How stress can make you overweight
Weight gain from stress isn’t just due to comfort eating, as feeling under pressure causes our bodies to build up more fat, new research has discovered.
After a hectic day it’s not unusual to treat yourself to a bar of chocolate or a cheeky takeaway to relieve strain. However, even without these luxuries we’re at risk of putting on the pounds as it’s been found that stress triggers a fat generating cell called Adamts1.
The excess fat can then wrap around organs such as the pancreas and the liver, upping the chances of heart disease and type 2 diabetes.
Stanford University School of Medicine looked into research conducted by University College London in 2015, which identified a link between a demanding job and weight gain. This was because the stressful workplace led to an unhealthy diet, with people in such scenarios being 20 per cent more likely to become obese.
Those whose weight went up due to bad eating habits were found to have more new cells maturing in the fat surrounding internal organs, known as visceral fat tissue.
Although it may not be obvious or visible from the outside, it’s detrimental for people’s health, and while the new findings from Stanford don’t rule out the chance of other unknown hormones involved in the maturing of the cells, the experts believe Admants1 is the lead trigger.
This means that stress, as well as being overweight already, will more than likely cause your body to create more cells as a knock-on effect.
“We think it is a signal that there may be hard times ahead, a trigger to store as much available energy as you can,” senior report author Dr Brian Feldman said.
“You're ingesting food, and some signal has to tell your body to make more fat.
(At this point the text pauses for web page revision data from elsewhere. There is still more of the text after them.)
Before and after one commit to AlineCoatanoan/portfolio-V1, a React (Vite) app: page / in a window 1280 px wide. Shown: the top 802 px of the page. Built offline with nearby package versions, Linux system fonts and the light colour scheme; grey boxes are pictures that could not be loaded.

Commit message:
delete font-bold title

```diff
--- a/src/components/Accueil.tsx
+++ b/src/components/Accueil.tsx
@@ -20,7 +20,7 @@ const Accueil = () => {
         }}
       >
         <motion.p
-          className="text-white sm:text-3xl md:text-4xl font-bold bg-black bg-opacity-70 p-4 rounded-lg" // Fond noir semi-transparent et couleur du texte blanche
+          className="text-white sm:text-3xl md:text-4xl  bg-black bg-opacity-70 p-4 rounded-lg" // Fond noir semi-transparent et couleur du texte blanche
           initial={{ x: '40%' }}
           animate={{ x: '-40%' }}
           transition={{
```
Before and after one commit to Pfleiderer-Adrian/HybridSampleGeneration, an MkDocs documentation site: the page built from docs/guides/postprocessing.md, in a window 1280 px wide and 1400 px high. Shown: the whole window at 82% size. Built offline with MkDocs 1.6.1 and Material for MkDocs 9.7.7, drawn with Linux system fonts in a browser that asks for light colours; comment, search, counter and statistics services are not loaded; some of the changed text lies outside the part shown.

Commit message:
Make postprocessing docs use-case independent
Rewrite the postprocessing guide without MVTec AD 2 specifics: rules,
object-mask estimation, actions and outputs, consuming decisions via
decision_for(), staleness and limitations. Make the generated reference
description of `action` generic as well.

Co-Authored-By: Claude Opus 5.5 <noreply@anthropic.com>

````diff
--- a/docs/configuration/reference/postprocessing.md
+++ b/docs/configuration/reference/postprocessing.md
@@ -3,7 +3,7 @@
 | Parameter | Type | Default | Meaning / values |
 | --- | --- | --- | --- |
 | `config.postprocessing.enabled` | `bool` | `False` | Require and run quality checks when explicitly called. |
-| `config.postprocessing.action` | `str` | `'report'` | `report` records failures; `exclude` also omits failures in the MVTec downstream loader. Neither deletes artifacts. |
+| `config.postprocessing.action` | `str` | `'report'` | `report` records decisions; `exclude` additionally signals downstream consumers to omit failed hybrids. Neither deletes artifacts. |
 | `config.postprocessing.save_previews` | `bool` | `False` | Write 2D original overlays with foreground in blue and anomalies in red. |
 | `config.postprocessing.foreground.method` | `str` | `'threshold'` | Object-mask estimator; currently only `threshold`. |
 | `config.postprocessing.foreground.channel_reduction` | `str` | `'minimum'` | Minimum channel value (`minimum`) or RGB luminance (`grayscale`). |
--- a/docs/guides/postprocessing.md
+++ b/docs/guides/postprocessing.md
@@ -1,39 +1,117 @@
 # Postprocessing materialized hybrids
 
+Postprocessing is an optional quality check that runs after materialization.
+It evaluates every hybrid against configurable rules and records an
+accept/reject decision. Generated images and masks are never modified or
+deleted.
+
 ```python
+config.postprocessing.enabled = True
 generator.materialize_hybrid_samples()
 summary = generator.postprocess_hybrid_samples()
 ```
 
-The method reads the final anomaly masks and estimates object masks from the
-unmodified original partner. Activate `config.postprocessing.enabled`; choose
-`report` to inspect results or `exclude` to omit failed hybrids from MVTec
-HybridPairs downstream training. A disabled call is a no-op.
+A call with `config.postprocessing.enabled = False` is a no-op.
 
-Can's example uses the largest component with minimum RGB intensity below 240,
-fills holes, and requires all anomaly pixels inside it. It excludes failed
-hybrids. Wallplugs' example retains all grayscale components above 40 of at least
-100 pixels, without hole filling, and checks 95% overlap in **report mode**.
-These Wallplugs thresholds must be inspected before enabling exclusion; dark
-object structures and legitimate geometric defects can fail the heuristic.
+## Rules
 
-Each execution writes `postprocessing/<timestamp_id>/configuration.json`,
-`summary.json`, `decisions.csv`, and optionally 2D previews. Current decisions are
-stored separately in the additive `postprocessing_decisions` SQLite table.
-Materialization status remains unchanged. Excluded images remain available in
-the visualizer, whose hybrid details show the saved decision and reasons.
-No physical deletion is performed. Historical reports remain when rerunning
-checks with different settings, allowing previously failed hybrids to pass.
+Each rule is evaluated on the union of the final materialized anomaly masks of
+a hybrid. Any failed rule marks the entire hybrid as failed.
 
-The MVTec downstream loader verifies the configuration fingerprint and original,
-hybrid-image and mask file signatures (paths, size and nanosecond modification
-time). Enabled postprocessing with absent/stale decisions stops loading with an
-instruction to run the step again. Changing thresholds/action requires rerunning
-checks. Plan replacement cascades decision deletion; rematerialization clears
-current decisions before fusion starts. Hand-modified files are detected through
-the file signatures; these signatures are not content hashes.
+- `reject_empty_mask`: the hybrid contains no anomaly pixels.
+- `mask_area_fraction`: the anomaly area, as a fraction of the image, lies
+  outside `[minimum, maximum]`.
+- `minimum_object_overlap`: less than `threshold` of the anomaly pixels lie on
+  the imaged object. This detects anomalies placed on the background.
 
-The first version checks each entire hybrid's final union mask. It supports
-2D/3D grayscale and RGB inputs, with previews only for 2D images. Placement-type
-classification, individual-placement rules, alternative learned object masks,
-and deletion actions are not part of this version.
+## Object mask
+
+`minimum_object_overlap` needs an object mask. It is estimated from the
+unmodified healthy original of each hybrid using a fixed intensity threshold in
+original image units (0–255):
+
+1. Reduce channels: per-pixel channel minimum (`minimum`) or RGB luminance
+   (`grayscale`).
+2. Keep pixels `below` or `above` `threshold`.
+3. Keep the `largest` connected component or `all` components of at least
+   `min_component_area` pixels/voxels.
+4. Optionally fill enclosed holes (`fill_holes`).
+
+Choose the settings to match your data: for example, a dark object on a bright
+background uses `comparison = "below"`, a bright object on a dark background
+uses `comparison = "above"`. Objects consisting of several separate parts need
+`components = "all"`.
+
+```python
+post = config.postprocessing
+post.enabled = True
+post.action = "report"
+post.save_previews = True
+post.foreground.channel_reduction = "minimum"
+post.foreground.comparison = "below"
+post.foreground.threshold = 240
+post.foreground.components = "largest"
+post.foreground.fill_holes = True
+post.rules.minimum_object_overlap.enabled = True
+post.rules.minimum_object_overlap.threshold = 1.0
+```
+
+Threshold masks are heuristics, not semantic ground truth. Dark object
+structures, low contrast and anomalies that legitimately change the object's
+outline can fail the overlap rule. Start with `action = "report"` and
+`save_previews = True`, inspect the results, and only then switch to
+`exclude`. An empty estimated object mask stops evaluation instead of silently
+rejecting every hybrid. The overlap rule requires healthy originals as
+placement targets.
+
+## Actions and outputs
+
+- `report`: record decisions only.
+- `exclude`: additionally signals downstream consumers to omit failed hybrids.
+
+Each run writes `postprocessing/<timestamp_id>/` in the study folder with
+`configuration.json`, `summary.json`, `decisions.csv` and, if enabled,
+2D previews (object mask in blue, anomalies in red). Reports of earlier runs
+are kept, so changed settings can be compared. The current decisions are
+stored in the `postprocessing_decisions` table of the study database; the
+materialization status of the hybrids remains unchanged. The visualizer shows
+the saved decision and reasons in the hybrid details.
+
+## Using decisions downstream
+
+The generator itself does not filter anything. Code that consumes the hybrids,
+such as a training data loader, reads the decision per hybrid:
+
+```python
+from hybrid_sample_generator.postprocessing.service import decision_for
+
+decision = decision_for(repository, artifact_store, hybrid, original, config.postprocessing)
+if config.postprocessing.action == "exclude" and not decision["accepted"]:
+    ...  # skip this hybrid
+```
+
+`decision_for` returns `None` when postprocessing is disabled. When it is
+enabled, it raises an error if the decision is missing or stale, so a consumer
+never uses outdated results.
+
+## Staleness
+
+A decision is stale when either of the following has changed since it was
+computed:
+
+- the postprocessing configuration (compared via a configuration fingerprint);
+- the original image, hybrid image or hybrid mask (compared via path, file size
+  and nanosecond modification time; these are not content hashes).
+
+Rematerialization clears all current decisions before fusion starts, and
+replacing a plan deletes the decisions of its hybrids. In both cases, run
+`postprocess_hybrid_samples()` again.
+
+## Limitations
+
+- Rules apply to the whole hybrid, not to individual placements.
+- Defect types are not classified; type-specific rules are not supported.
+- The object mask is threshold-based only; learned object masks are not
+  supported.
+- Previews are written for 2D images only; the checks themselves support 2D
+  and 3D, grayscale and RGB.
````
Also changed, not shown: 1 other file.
We didn't know what was gating or triggering that process in vivo (in the body). This new research goes a long way to fill in the in-between steps.”
Findings were published in Science Signalling.